Thanks to the brilliance that is TV on DVD, I finally have the chance to rewatch all these old shows that I just didn't watch back then. And after watching three episodes of Early Edition this morning, I realized that I had actually underestimated my fondness for this show and also marveled (much like I do when I watch The X-Files on DVD) why I didn't watch it when it was on TV. What sets this show apart from something that hasn't aged as well (i.e. Quantum Leap) is the writing and characterization. Even three episodes in, you can tell the writers are paying attention to character. If someone is going to get a copy of the paper a day ahead of time, it couldn't happen to a more likable guy than Gary. He's just such an "aw shucks" guy that you can't help but root for him. He does good without being a do-gooder. What I especially like is how Gary is just an ordinary guy who has had something extraordinary happen to him. Yes, he stumbles with it, he screws up, but don't we all? As an everyman hero, he works. He's the kind of guy I'd want to be friends with.
That said, his choice in friends is a bit uneven. I take no issue with Marissa, the receptionist at his office (a job he promptly quits after the pilot episode.) She is the angel on his shoulder, providing the moral compass. It's his "best friend" Chuck Fishman that I have serious problems with. I don't remember him from the few times I watched the series and apparently he leaves after two seasons, but his presence, even after three episodes, is beyond grating. His function is clearly to be the foil to Gary, and in so doing, is everything Gary is not. I'm trying to think of adjectives that describe him, but I keep coming back to selfish. He's like a weasel - one that is completely and utterly harmless - but a weasel nonetheless. When it comes to the paper, he thinks of nothing but the potential ways to make money off of it, usually in the form of knowing the sports scores so that he can safely bet on them, the outcome completely secured. But what bothers me most about him is that he's basically a beta-male pretending to be an alpha, whereas Gary has a healthy mix of both. Nothing bothers me more than someone walking around pretending to be something they aren't and the overcompensation that Chuck does in the guy-ness department just makes me shake my head in complete exasperation.
But no one's perfect. Gary does follow in the late 90s tradition of wearing approximately one pound of product in his hair.
An annoying character and excess hair product aside, I'm going to keep on going with this show.
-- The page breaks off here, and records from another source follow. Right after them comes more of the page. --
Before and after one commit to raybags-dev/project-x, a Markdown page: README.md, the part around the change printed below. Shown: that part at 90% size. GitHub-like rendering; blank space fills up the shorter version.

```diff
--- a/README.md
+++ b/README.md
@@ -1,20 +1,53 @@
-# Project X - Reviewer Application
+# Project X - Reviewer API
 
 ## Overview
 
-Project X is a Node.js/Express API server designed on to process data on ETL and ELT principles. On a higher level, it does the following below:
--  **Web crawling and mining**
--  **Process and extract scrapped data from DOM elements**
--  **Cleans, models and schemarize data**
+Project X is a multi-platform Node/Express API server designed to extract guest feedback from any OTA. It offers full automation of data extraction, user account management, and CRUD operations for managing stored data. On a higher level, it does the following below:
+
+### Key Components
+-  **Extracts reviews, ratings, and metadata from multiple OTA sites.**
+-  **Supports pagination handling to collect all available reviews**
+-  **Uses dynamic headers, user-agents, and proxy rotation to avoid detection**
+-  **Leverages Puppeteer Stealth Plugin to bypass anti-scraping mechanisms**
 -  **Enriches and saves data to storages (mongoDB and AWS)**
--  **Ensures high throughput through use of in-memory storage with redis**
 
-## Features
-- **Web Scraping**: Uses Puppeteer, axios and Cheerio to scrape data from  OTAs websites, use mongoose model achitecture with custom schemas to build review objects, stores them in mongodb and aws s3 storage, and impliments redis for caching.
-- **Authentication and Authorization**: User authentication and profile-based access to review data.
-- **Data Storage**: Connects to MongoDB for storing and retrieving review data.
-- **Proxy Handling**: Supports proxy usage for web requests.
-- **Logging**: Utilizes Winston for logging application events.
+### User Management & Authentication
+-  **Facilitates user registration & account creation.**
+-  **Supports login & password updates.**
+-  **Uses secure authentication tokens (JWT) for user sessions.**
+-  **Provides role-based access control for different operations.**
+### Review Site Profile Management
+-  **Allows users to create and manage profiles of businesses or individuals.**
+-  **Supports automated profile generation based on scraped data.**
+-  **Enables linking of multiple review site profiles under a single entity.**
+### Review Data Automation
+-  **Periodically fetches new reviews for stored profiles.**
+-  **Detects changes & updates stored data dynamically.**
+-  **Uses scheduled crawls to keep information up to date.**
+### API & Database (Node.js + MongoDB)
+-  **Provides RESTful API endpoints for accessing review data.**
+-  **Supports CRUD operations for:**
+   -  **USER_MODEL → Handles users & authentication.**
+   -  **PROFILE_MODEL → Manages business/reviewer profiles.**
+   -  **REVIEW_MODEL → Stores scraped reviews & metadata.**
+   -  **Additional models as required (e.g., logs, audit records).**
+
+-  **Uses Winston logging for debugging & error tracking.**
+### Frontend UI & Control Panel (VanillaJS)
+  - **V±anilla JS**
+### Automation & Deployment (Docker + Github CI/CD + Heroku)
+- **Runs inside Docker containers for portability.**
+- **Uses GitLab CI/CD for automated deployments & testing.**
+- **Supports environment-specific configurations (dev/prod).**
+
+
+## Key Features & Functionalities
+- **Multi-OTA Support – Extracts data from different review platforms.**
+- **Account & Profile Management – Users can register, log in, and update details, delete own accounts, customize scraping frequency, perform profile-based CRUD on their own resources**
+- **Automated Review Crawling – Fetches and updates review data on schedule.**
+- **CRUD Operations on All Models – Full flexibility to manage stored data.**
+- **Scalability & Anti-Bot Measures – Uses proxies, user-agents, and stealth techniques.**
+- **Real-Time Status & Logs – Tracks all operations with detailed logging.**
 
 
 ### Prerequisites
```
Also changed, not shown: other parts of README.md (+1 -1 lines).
The stories are tightly written and almost always satisfying. And there's always a happy ending, which I am a sucker for, regardless of how cool or uncool that might be. One other bonus is the abundance of Chicago scenery. It just makes me want to go live in Chicago! New York City might be fun to visit, but Chicago is probably the only big urban area that I would actually consider living in.
But that's enough TV for now. I'm going to go read till it's time to go pick Anna up from school. Heidi's disappeared into her office and is back in writing mode.
Early Edition is available from Netflix. Sadly, only two of the four seasons are available.